Equity securities are subject to stock market fluctuations that occur in response to economic and business developments. International investing involves special risks, including foreign taxation, currency risks, risks associated with possible differences in financial standards and other risks associated with future political and economic developments. Investing in emerging markets may involve greater risks than investing in more developed countries. In addition, concentration of investments in a single region may result in greater volatility. Investments in fixed income securities are subject to various risks, including changes in interest rates, credit quality, market valuations, liquidity, prepayments, early redemption, corporate events, tax ramifications and other factors. Investment in fixed income securities typically decrease in value when interest rates rise. This risk is usually greater for longer-term securities. Investments in lower-rated and non-rated securities present a greater risk of loss to principal and interest than higher-rated securities.

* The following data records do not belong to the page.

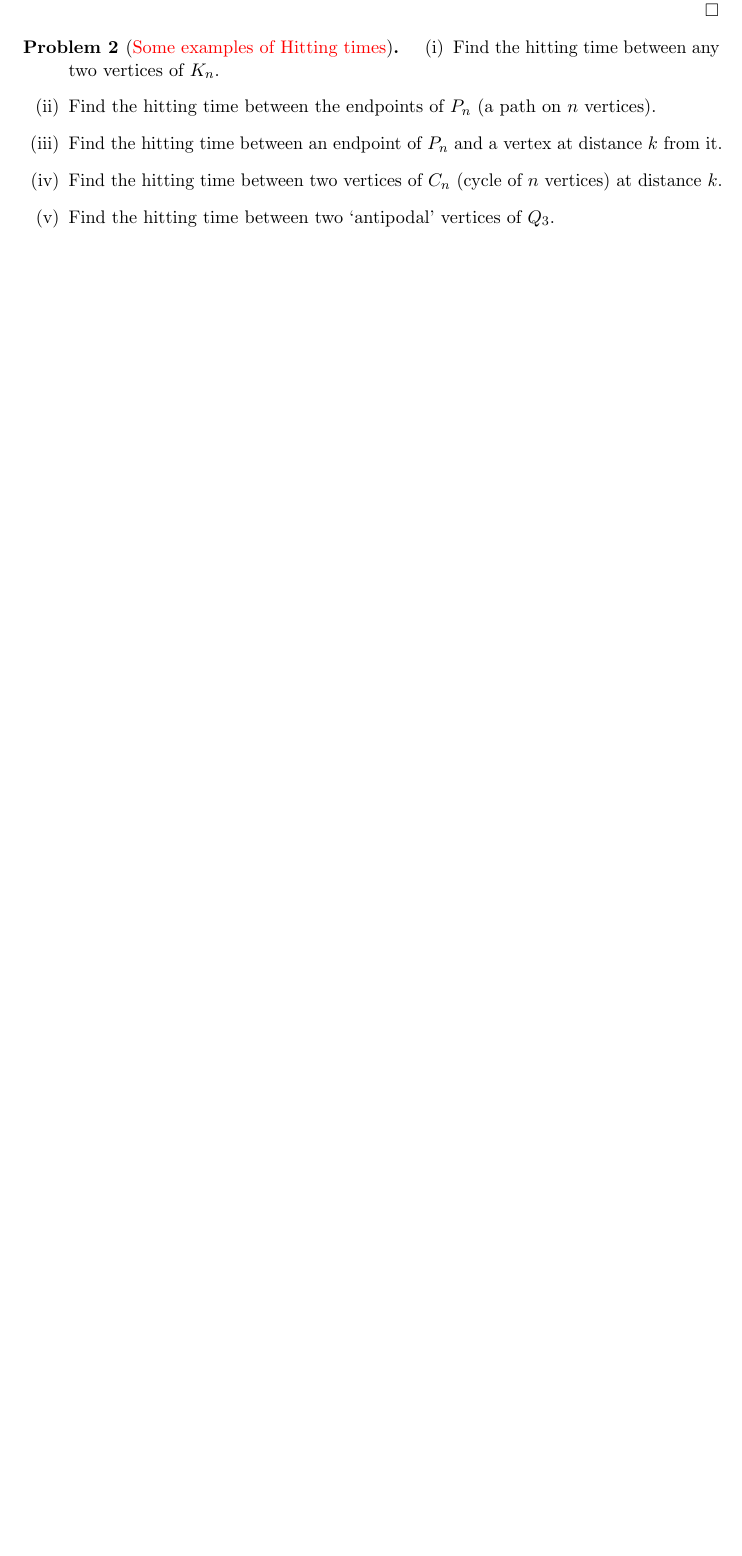
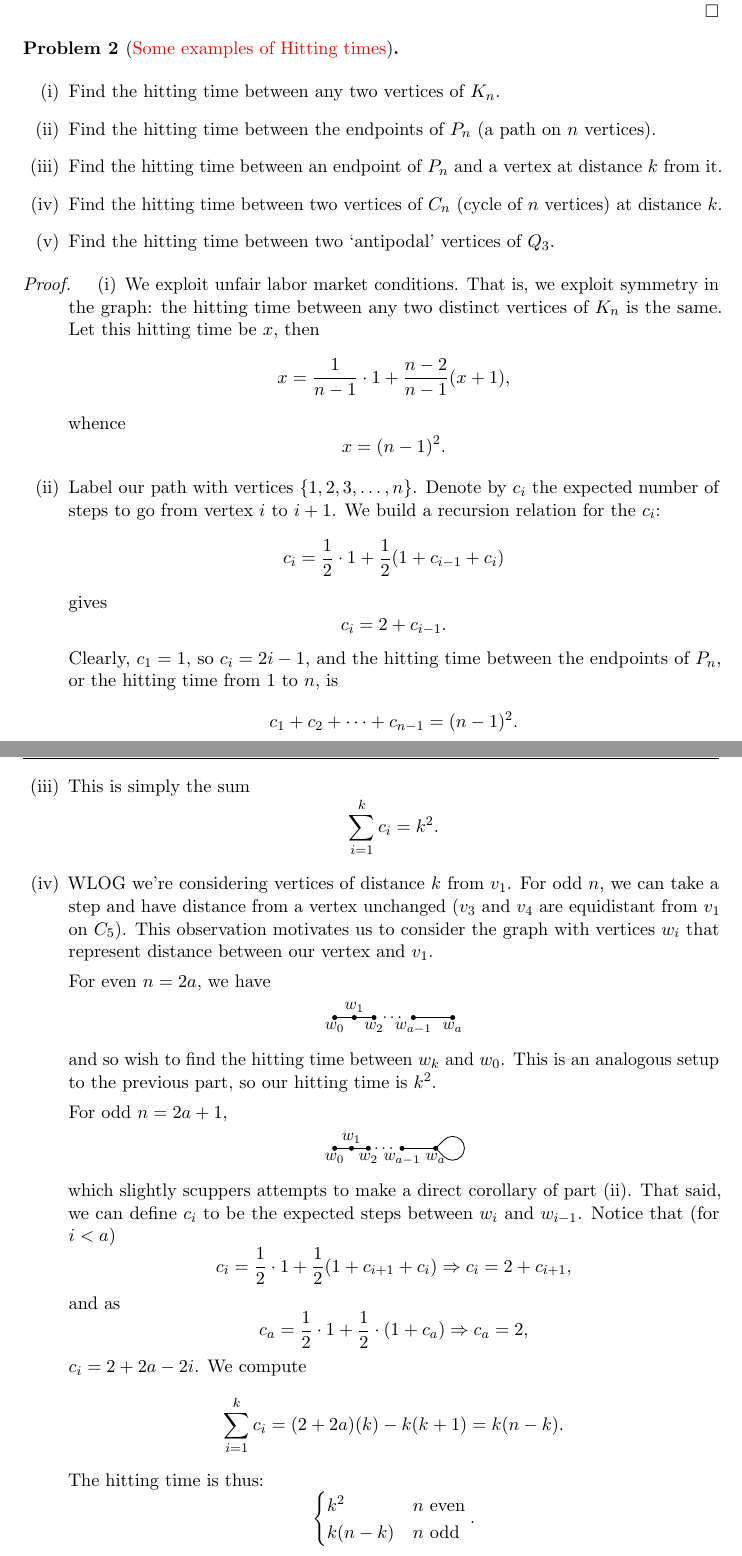
Before and after one commit to Heliscone/alg-combo, a LaTeX problem sheet (Homework/HW2/HW2.tex): part of the page before the commit and two parts of pages 2 and 3 of 3 after it, the two joined at a grey line, cut so that both start at the same text, the shorter picture padded with empty space. The pictures show the PDF file Homework/HW2/HW2.pdf that the author committed with the source.

Commit message:
evan-writes-things

```diff
--- a/Homework/HW2/HW2.tex
+++ b/Homework/HW2/HW2.tex
@@ -34,6 +41,7 @@
     \end{enumerate}
 \end{proof}
-\begin{problem}[\textcolor{red}{Some examples of Hitting times}]
+\begin{problem}[\textcolor{red}{Some examples of Hitting times}]\phantom{0}
+
     \begin{enumerate}[(i)]
         \item Find the hitting time between any two vertices of $K_n$.
         \item Find the hitting time between the endpoints of $P_n$ (a path on $n$ vertices).
@@ -42,3 +50,15 @@
         \item Find the hitting time between two `antipodal' vertices of $Q_3$.
     \end{enumerate}
 \end{problem}
+\begin{proof}
+    \begin{enumerate}[(i)]
+        \item We exploit unfair labor market conditions. That is, we exploit symmetry in the graph: the hitting time between any two distinct vertices of $K_n$ is the same. Let this hitting time be $x$, then \[x=\frac{1}{n-1}\cdot1+\frac{n-2}{n-1}(x+1),\] whence \[x=(n-1)^2.\]
+        \item Label our path with vertices $\{1,2,3,\dots,n\}$. Denote by $c_i$ the expected number of steps to go from vertex $i$ to $i+1$. We build a recursion relation for the $c_i$: \[c_{i}=\frac12\cdot1+\frac12(1+c_{i-1}+c_{i})\] gives \[c_i=2+c_{i-1}.\] Clearly, $c_1=1$, so $c_{i}=2i-1$, and the hitting time between the endpoints of $P_n$, or the hitting time from $1$ to $n$, is \[c_1+c_2+\cdots+c_{n-1}=(n-1)^2.\]
+        \item This is simply the sum \[\sum_{i=1}^kc_i=k^2.\]
+        \item WLOG we're considering vertices of distance $k$ from $v_1$. For odd $n$, we can take a step and have distance from a vertex unchanged ($v_3$ and $v_4$ are equidistant from $v_1$ on $C_5$). This observation motivates us to consider the graph with vertices $w_i$ that represent distance between our vertex and $v_1$.
+
+        For even $n=2a$, we have
+        \begin{center}
+            \begin{asy}
+                size(3cm);
+                dot((0,0));
@@ -44,0 +75,11 @@
+                label("$w_a$",(6,0),S);
+                draw((6,0)--(4,0));
+            \end{asy}
+        \end{center}
+        and so wish to find the hitting time between $w_k$ and $w_0$. This is an analogous setup to the previous part, so our hitting time is $k^2$.
+
+        For odd $n=2a+1$,
+        \begin{center}
+            \begin{asy}
+                size(3cm);
+                dot((0,0));
@@ -45,3 +99,12 @@
+                draw(arc((7,0),(6.5,-0.5),(6.5,0.5)));
+                draw((6,0)--(6.5,-0.5));
+            \end{asy}
+        \end{center}
+        which slightly scuppers attempts to make a direct corollary of part (ii). That said, we can define $c_i$ to be the expected steps between $w_i$ and $w_{i-1}$. Notice that (for $i<a$) \[c_i=\frac12\cdot1+\frac12(1+c_{i+1}+c_i)\implies c_i=2+c_{i+1},\] and as \[c_a=\frac{1}{2}\cdot1+\frac12\cdot(1+c_a)\implies c_a=2,\] $c_i=2+2a-2i$. We compute \[\sum_{i=1}^k c_i=(2+2a)(k)-k(k+1)=k(n-k).\]
+        The hitting time is thus: \[\begin{cases}k^2&n\text{ even}\\ k(n-k)&n\text{ odd}\end{cases}.\]
+        \item i imagine you can do something similar to previous parts here, if i had to guess it'd be like $(2^3-1)^3$ or smth. find hitting time btw neighbors, cube it? you can certainly verify such a claim using wolframalpha and the adjacency matrix, but i don't feel like opening matlab again.
+    \end{enumerate}
+\end{proof}
 \begin{problem}
     \begin{enumerate}[(i)]
         \item Show that the following may hold for some graphs $G$ (including regular graphs)
```
Also changed, not shown: Homework/HW2/HW2-1.pdf (added), Homework/HW2/HW2-2.pdf (added), Homework/HW2/HW2.pdf, Homework/HW2/HW2.tex (38 more changed lines), 1 other file.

The municipal bond market is volatile and can be significantly affected by adverse tax, legislative or political changes and the financial condition of the issues of municipal securities. Interest rate increases can cause the price of a bond to decrease. Income on municipal bonds is free from federal taxes, but may be subject to the federal alternative minimum tax (AMT), state and local taxes. There are special risks associated with an investment in commodities, including market price fluctuations, regulatory changes, interest rate changes, credit risk, economic changes and the impact of adverse political or financial factors. Investments in real estate securities can be subject to fluctuations in the value of the underlying properties, the effect of economic conditions on real estate values, changes in interest rates and risks related to renting properties (such as rental defaults). Exchange-traded funds (ETFs) are baskets of securities that are traded on an exchange like individual stocks at negotiated prices and are not individually redeemable. ETFs are designed to generally track a market index and shares may trade at a premium or a discount to the net asset value of the underlying securities.
© 2017 U.S. Bank (7/17)